The Ricardian model predicts that countries should produce and export relatively more in industries in which they are relatively more productive. Though one of the most celebrated insights in the theory of international trade, this prediction has received little attention in the empirical literature since the mid-1960s. The main reason behind this lack of popularity is the absence of clear theoretical foundations to guide the empirical analysis. Building on the seminal work of Eaton and Kortum ("Technology, Geography, and Trade", Econometrica, 70, 1741--1779 2002), we offer such foundations and use them to quantify the importance of Ricardian comparative advantage.

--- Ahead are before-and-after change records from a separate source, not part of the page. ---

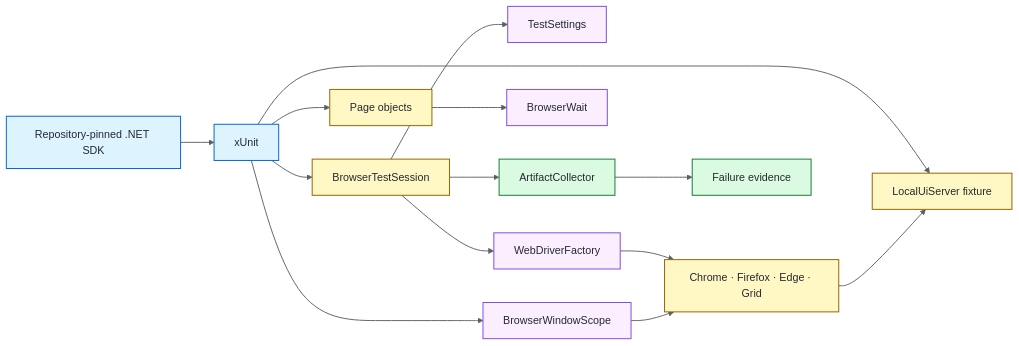
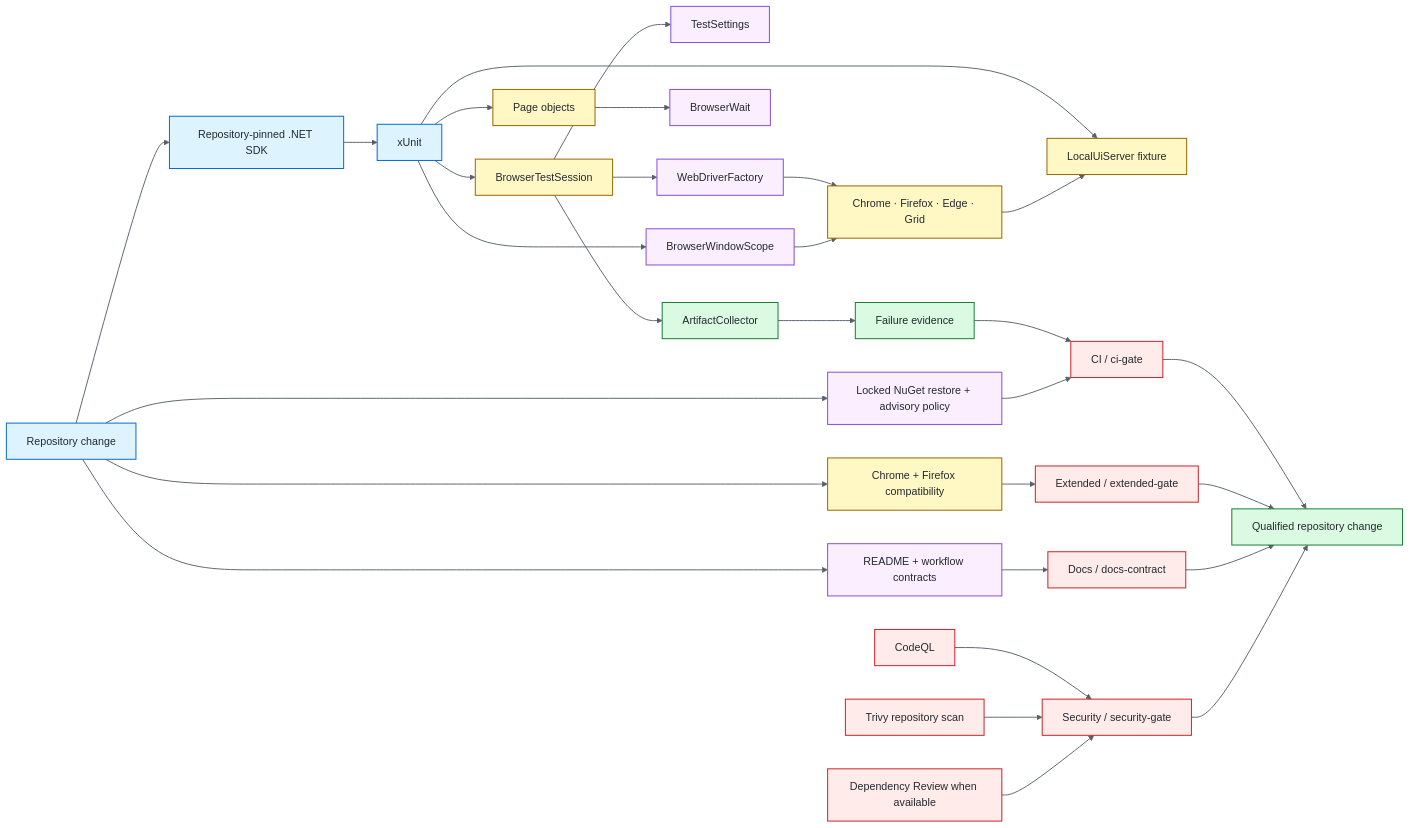
One commit to portyu9/qa-automation-dotnet-selenium changed the first of 2 diagrams in README.md. Above: the diagram before and after it, drawn with Mermaid.

Commit message:
docs: elevate README architecture diagram
* chore: stage reference-quality Mermaid polish

* docs: elevate README architecture diagram

* chore: retrigger README qualification

* chore: complete README qualification retrigger

---------

````diff
--- a/README.md
+++ b/README.md
@@ -42,26 +42,48 @@
 ```mermaid
 flowchart LR
-    SDK[Repository-pinned .NET SDK] --> TEST[xUnit]
+    CHANGE[Repository change] --> SDK[Repository-pinned .NET SDK]
+    SDK --> TEST[xUnit]
     TEST --> SESSION[BrowserTestSession]
     SESSION --> CFG[TestSettings]
     SESSION --> DRIVER[WebDriverFactory]
     TEST --> PAGE[Page objects]
     PAGE --> WAIT[BrowserWait]
     TEST --> FIX[LocalUiServer fixture]
     TEST --> WINDOW[BrowserWindowScope]
     DRIVER --> BROWSER[Chrome · Firefox · Edge · Grid]
     BROWSER --> FIX
     WINDOW --> BROWSER
     SESSION --> ART[ArtifactCollector]
     ART --> EV[Failure evidence]
+    EV --> CIG[CI / ci-gate]
+
+    CHANGE --> LOCK[Locked NuGet restore + advisory policy]
+    LOCK --> CIG
+
+    CHANGE --> EXT[Chrome + Firefox compatibility]
+    EXT --> EG[Extended / extended-gate]
+
+    CHANGE --> DOCS[README + workflow contracts]
+    DOCS --> DG[Docs / docs-contract]
+
+    SAST[CodeQL] --> SG[Security / security-gate]
+    TRIVY[Trivy repository scan] --> SG
+    REVIEW[Dependency Review when available] --> SG
+
+    CIG --> RESULT[Qualified repository change]
+    EG --> RESULT
+    DG --> RESULT
+    SG --> RESULT
 
     classDef entry fill:#ddf4ff,stroke:#0969da,color:#24292f,stroke-width:1.5px;
     classDef policy fill:#fbefff,stroke:#8250df,color:#24292f,stroke-width:1.5px;
     classDef runtime fill:#fff8c5,stroke:#9a6700,color:#24292f,stroke-width:1.5px;
     classDef evidence fill:#dafbe1,stroke:#1a7f37,color:#24292f,stroke-width:1.5px;
-    class SDK,TEST entry;
-    class CFG,DRIVER,WAIT,WINDOW policy;
-    class SESSION,PAGE,FIX,BROWSER runtime;
-    class ART,EV evidence;
+    classDef gate fill:#ffebe9,stroke:#cf222e,color:#24292f,stroke-width:1.5px;
+    class CHANGE,SDK,TEST entry;
+    class CFG,DRIVER,WAIT,WINDOW,LOCK,DOCS policy;
+    class SESSION,PAGE,FIX,BROWSER,EXT runtime;
+    class ART,EV,RESULT evidence;
+    class CIG,EG,DG,SAST,TRIVY,REVIEW,SG gate;
     linkStyle default stroke:#57606a,stroke-width:1.4px;
 ```
````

In the process, we also provide a theoretically consistent alternative to Balassa's (1965, "An Empirical Demonstration of Classical Comparative Cost Theory", Review of Economics and Statistics, 45, 231--238) well-known index of "revealed comparative advantage". Copyright 2012, Oxford University Press.
Volume (Year): 79 (2012)
Issue (Month): 2 ()
|Contact details of provider:|| |
References listed on IDEAS
Please report citation or reference errors to , or , if you are the registered author of the cited work, log in to your RePEc Author Service profile, click on "citations" and make appropriate adjustments.:
- Harrigan, James, 2010.
"Airplanes and comparative advantage,"
Journal of International Economics,
Elsevier, vol. 82(2), pages 181-194, November.
When requesting a correction, please mention this item's handle: RePEc:oup:restud:v:79:y:2012:i:2:p:581-608. See general information about how to correct material in RePEc.
For technical questions regarding this item, or to correct its authors, title, abstract, bibliographic or download information, contact: (Oxford University Press)or (Christopher F. Baum)
If references are entirely missing, you can add them using this form.